| Required work |
What lines below contain the string "colors"? List them all.

Stored entries

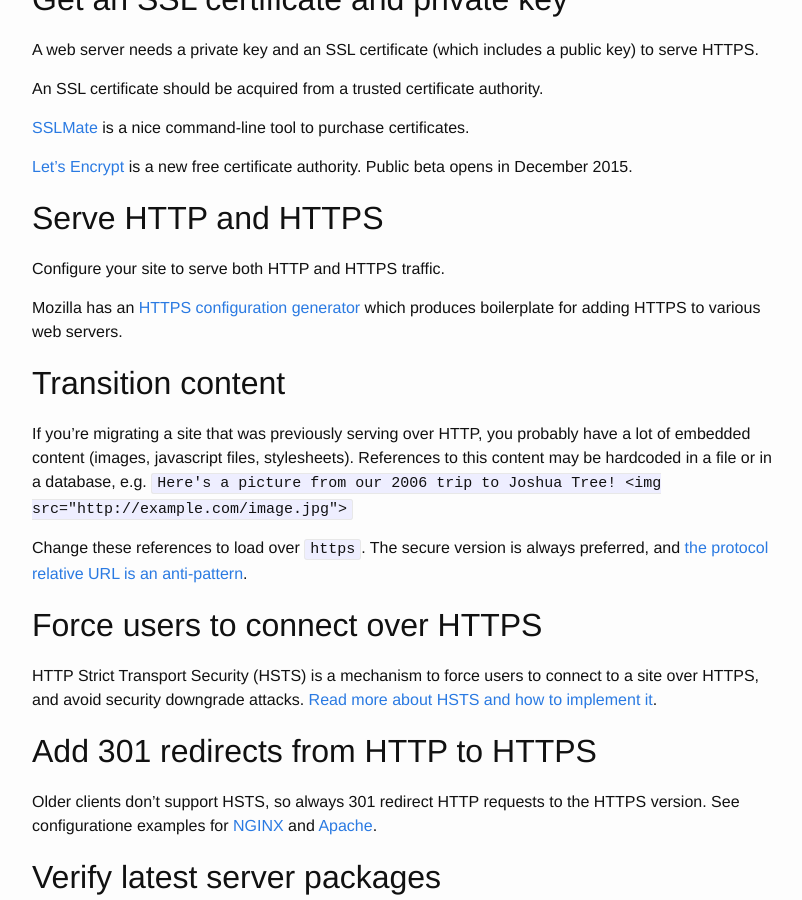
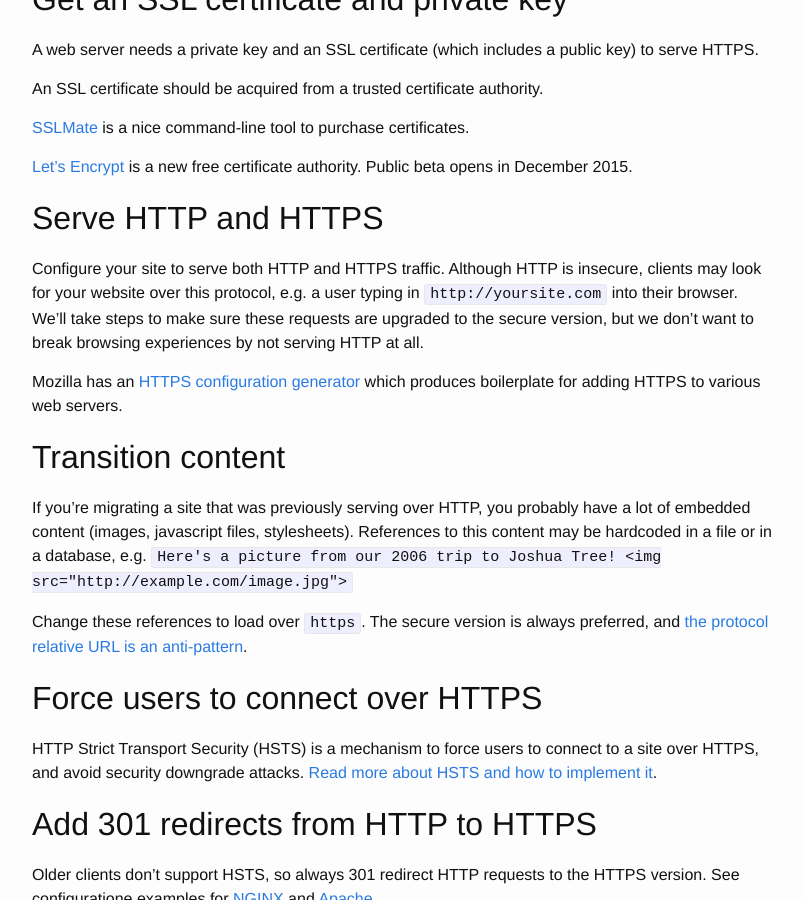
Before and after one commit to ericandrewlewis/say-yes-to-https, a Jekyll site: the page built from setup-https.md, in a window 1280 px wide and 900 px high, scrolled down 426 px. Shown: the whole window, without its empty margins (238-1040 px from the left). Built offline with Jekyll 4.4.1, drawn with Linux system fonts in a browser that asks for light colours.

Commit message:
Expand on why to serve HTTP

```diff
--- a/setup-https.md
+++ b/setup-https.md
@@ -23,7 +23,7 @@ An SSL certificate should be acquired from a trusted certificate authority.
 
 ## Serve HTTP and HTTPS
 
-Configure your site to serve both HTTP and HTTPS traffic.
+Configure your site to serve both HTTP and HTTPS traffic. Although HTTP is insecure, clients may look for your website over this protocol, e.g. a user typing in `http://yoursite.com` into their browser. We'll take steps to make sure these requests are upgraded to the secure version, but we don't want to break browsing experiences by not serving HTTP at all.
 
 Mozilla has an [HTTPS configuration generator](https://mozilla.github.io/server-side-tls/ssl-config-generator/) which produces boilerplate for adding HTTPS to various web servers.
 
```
==
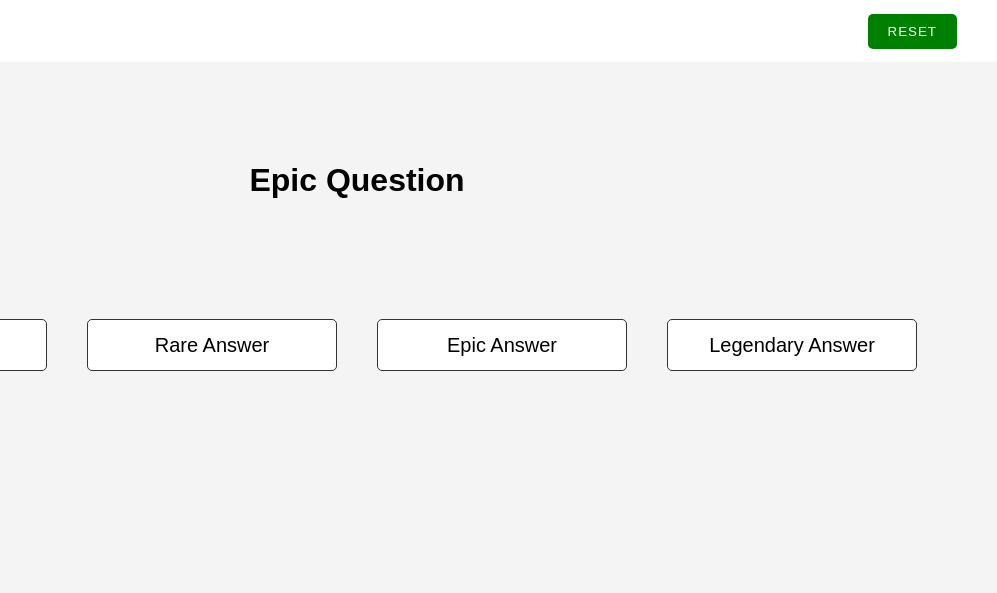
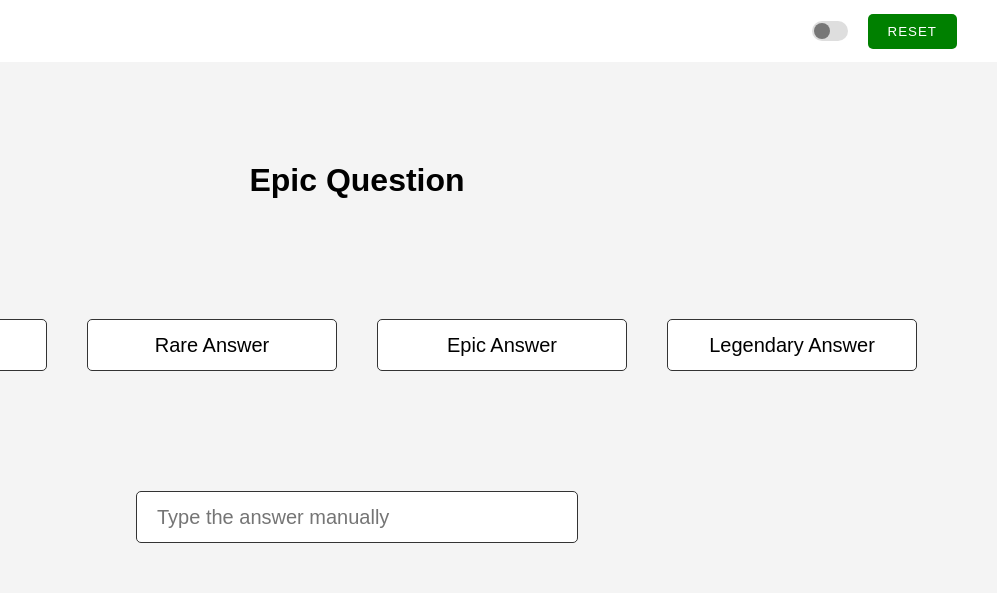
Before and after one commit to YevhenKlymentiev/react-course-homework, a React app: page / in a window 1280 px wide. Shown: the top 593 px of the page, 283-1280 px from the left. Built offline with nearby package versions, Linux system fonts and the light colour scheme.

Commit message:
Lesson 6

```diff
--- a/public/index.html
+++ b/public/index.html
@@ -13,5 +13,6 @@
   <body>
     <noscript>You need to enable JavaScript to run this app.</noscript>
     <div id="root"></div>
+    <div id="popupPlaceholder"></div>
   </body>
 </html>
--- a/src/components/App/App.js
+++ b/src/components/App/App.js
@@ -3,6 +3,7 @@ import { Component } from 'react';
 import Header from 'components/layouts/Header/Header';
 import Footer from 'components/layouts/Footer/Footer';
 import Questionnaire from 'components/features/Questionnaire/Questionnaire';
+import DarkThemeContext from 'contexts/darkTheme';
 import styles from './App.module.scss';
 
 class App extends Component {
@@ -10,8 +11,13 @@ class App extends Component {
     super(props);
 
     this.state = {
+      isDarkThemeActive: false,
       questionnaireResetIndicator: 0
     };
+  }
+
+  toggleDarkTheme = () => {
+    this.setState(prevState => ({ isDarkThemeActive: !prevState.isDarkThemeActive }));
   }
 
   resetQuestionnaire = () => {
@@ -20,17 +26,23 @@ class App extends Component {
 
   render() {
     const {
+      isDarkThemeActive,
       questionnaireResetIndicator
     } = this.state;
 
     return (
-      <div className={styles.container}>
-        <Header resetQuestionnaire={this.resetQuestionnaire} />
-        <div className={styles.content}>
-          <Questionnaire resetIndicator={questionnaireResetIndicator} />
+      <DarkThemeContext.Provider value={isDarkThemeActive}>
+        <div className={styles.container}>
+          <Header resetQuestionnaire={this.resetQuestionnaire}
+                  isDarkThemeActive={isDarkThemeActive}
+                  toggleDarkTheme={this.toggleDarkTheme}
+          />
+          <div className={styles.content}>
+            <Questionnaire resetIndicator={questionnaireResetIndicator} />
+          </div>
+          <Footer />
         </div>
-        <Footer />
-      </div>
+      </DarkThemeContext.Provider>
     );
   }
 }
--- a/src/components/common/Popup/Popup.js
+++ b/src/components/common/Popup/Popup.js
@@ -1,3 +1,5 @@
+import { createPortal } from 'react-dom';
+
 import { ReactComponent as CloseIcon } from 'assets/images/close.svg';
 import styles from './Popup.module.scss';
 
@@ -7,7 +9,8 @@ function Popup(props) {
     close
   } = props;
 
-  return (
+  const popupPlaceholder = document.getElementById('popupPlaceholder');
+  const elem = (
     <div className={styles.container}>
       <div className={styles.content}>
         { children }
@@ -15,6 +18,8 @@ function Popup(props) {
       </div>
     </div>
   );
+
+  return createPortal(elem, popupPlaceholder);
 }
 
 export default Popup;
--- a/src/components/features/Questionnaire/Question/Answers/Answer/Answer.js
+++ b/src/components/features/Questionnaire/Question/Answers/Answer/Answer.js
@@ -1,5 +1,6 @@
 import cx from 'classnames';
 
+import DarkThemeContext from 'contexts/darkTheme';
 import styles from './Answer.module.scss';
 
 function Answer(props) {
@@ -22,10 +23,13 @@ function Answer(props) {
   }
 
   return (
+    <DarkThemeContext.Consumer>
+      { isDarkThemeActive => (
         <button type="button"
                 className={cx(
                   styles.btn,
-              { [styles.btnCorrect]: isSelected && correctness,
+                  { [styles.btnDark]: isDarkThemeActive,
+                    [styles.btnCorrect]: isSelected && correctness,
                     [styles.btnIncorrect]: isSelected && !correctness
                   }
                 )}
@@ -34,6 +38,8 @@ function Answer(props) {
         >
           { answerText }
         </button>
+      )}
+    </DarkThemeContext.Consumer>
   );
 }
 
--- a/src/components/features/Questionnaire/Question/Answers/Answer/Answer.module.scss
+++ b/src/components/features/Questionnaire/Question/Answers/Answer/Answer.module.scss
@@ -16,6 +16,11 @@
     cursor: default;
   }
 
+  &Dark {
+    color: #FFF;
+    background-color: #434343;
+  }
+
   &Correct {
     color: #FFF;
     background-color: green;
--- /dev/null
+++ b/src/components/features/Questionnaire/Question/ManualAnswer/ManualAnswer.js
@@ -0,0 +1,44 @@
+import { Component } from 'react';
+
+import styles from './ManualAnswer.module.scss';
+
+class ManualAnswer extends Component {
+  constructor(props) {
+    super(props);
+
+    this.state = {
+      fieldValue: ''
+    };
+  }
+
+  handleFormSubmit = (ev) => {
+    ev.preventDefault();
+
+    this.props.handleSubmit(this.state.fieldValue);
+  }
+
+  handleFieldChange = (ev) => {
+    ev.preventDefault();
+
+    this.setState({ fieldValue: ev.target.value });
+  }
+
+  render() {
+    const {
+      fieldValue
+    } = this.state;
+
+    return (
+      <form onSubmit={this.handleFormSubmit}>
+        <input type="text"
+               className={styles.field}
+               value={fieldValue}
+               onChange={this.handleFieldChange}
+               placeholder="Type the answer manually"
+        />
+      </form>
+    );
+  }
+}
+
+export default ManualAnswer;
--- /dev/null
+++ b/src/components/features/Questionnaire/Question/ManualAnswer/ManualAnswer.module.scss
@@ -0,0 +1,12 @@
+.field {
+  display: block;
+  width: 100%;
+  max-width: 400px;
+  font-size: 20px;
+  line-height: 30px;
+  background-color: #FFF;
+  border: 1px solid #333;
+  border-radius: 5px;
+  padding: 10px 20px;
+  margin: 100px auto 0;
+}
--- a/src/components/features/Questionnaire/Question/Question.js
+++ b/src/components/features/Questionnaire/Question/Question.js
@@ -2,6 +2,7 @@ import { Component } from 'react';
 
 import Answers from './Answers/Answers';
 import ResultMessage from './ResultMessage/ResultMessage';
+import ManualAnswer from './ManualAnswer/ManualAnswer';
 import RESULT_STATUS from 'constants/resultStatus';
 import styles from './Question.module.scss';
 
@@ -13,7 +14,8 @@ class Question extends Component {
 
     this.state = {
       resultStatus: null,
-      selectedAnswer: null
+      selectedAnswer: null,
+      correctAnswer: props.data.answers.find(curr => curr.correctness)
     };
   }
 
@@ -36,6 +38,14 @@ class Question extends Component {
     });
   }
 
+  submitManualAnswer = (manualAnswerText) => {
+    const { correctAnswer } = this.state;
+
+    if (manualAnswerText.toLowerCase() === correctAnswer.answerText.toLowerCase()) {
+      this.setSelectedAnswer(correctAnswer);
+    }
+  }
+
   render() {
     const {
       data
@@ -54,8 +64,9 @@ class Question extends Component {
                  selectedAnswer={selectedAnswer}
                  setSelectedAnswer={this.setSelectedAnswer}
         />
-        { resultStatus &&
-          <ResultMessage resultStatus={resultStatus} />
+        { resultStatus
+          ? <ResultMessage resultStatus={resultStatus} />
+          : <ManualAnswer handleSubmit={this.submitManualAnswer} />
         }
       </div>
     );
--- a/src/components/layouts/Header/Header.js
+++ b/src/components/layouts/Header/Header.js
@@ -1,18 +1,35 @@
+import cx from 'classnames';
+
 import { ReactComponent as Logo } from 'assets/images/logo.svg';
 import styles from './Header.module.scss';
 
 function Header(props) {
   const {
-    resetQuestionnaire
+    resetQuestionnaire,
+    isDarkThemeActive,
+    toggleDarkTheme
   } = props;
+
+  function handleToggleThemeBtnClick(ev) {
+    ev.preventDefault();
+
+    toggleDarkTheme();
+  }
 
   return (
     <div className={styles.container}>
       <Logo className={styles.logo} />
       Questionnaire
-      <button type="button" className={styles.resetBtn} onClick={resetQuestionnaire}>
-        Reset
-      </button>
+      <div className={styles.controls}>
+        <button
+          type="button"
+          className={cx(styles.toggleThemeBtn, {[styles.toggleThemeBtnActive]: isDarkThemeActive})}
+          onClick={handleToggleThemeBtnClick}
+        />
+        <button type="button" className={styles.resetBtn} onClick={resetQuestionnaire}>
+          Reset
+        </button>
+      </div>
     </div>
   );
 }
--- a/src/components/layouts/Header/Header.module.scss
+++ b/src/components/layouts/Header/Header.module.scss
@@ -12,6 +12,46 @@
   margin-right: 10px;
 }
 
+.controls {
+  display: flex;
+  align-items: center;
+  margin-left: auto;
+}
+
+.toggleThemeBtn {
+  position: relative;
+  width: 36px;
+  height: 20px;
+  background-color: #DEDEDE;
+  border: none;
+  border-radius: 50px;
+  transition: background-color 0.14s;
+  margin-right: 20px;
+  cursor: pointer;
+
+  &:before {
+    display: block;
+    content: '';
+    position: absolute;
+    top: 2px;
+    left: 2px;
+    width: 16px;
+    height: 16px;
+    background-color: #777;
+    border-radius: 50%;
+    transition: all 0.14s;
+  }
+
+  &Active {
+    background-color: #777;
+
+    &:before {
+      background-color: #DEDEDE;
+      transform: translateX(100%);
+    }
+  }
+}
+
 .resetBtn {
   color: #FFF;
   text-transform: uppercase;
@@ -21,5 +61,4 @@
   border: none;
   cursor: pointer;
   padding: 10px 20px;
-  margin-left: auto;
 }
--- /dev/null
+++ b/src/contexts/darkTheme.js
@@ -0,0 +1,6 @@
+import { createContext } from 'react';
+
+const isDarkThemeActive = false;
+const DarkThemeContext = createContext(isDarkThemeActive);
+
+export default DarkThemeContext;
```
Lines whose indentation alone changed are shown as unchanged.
--
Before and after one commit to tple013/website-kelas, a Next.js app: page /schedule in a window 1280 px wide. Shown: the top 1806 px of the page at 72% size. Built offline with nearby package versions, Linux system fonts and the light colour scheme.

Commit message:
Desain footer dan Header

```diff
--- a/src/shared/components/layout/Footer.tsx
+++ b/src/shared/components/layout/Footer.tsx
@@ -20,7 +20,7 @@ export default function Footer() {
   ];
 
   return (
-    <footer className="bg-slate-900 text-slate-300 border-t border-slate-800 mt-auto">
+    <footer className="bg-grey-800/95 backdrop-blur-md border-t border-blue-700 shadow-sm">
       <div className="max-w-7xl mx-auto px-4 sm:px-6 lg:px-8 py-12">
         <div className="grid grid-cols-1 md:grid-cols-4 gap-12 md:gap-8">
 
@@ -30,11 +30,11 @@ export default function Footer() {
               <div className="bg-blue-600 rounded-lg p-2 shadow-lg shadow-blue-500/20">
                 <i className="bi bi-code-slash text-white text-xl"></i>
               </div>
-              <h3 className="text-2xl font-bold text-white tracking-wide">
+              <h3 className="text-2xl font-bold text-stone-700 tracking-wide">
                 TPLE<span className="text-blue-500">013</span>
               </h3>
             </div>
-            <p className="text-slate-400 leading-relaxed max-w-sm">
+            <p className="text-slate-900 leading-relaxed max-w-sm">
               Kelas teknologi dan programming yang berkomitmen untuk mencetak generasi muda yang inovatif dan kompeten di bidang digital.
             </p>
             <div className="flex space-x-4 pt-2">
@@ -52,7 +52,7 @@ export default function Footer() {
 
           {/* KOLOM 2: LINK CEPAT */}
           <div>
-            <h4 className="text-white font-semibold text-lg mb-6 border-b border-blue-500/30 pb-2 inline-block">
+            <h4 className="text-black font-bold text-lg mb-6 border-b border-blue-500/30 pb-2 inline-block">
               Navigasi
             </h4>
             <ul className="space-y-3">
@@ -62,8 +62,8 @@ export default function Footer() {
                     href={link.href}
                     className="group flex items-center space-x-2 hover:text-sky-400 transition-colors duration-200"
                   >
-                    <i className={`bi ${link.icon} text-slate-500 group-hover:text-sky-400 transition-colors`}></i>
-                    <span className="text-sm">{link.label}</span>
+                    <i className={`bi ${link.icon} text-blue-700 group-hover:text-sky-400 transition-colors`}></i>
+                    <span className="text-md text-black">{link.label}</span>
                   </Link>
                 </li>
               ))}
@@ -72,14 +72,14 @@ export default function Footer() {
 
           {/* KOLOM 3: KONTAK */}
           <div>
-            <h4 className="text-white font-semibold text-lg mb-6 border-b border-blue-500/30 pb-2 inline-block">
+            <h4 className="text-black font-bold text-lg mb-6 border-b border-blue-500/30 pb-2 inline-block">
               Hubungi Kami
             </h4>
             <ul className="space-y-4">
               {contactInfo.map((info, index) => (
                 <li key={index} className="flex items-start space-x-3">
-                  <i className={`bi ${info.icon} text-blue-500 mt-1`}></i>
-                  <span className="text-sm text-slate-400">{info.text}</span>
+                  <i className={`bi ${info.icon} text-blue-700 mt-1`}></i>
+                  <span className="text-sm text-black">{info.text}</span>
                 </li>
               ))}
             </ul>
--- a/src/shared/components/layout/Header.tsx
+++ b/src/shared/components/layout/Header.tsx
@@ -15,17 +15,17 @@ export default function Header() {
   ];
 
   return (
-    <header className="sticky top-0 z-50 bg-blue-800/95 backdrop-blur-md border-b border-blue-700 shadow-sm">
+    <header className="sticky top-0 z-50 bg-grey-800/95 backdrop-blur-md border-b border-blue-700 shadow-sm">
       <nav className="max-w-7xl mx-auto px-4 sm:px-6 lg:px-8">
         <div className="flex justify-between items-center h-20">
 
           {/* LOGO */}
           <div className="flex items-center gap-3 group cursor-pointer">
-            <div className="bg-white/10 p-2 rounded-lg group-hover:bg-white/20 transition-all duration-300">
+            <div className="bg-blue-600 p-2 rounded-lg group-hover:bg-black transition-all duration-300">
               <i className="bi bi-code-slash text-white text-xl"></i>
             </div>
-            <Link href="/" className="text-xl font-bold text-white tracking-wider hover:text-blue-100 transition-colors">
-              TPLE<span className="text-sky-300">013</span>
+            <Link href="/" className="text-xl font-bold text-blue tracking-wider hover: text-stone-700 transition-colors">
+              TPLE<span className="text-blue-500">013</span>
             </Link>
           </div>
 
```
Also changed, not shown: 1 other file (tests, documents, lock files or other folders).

| Response box |
                     className="group flex items-center space-x-2 hover:text-sky-400 transition-colors duration-200"
-                    <i className={`bi ${link.icon} text-slate-500 group-hover:text-sky-400 transition-colors`}></i>
+                    <i className={`bi ${link.icon} text-blue-700 group-hover:text-sky-400 transition-colors`}></i>
-            <Link href="/" className="text-xl font-bold text-white tracking-wider hover:text-blue-100 transition-colors">
+            <Link href="/" className="text-xl font-bold text-blue tracking-wider hover: text-stone-700 transition-colors">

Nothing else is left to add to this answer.